Professors to consider 'Lessons at Bloody Sand Creek'

By Staff

To anyone who grew up in Colorado and studied the West, the words "Sand Creek" are synonymous with one of the darkest passages in state history. On Nov. 29, 1864, a 700-man militia led by John Milton Chivington raided a peaceful Cheyenne and Arapaho settlement in southeast Colorado, slaughtering and mutilating some 200 American Indians – most women, children and elders.

On April 17, University of Colorado Denver Professor of History Tom Noel, left, and Associate Professor of Political Science Glenn Morris, right, will take part in an expert panel at the Denver Public Library. The discussion will consider: What did Colorado learn from the Sand Creek tragedy and what lessons have we missed?

The free event is from 2-4:45 p.m. at the Denver Public Library, 10 W. 14th Ave. Parkway. Seating begins at 1:45 p.m.

"Sand Creek is a sad but crucial story that every American should know," said Noel, aka "Dr. Colorado." "The worst slaughter in U.S. history was done by our own army on our own soil to wipe out old men, women and children who camped where the U.S. Army told them to camp under a white flag and an American flag.
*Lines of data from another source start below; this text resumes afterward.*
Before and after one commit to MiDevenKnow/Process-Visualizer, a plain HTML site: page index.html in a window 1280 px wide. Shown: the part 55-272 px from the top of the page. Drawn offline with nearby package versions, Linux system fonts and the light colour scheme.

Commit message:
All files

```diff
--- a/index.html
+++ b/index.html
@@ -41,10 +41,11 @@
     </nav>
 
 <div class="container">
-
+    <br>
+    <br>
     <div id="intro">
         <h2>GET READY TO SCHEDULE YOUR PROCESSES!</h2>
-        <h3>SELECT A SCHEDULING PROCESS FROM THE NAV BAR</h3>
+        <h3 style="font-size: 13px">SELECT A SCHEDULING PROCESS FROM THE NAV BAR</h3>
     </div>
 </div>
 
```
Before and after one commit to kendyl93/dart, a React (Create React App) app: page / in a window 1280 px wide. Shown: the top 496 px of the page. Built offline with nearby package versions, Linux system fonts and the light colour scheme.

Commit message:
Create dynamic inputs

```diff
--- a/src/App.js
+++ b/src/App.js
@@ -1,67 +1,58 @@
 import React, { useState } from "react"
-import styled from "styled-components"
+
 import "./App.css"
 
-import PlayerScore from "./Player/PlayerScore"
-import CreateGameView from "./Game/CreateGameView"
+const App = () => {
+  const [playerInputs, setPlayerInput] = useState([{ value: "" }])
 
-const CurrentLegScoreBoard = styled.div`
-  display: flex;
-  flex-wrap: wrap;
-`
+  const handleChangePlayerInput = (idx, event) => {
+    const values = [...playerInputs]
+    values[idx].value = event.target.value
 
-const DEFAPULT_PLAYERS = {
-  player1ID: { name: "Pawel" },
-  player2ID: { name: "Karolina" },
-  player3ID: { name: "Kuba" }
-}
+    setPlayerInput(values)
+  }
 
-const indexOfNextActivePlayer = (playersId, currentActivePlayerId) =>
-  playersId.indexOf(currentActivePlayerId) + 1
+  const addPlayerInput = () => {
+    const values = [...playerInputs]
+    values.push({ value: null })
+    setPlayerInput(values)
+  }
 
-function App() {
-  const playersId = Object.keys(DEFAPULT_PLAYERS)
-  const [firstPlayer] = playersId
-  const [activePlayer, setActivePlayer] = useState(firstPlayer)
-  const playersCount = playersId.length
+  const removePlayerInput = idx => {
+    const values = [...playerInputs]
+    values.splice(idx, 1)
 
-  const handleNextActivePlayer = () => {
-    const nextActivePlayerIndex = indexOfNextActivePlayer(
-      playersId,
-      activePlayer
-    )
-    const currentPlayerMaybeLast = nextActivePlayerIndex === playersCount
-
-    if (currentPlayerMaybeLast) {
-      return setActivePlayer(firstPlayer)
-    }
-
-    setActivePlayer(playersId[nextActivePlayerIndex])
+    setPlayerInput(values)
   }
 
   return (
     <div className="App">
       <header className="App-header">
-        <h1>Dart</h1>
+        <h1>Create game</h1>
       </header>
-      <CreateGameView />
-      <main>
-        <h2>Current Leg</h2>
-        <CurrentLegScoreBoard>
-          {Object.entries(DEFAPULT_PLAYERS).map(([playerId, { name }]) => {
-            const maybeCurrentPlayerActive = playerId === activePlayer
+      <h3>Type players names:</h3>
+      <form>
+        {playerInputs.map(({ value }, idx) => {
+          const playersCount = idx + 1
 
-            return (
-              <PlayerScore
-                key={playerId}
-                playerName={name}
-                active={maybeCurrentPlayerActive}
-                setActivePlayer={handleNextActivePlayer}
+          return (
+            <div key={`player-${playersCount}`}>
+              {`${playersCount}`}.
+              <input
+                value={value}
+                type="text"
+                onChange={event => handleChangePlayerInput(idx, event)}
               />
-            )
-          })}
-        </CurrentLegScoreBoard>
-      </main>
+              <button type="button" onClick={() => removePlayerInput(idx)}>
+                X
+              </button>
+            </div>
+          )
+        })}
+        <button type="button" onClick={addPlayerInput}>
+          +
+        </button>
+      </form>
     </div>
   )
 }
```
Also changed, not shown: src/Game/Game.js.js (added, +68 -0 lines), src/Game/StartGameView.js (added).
Other expert panelists include:

  • Rose Fredrick, curator and art consultant, Association of Professional Art Advisors (APAA)
  • Col. Ronald G. Machoian, Ph.D., director of international programs and assistant professor of military and strategic studies, Air Force Academy
  • George E. "Tink" Tinker, Ph.D., a Clifford Baldridge professor of American Indian cultures and religious traditions, Iliff School of Theology

The discussion aims to present aspects of the Sand Creek Massacre that enable the audience to see the complex nature of the incident and recognize how these same forces could be in play in the current day. Organizers note the discussion is appropriate for those of high school age and up. School groups and educators are welcome as is the public at large.

The conversation will begin with a brief overview of the historical events of the massacre at Sand Creek, including events leading up to the incident and the immediate aftermath. After the overview, the panelists will take the stage to discuss implications of Sand Creek in Colorado and the West today. The discussion will be followed by a question-and-answer period.

The event is sponsored by Windsor sculptor Craig Bergsgaard. His 2010 bronze, "Memorare Sand Creek 1864," was the impetus for the panel event. For more information, contact Amy Steeby at Craig Bergsgaard Studios,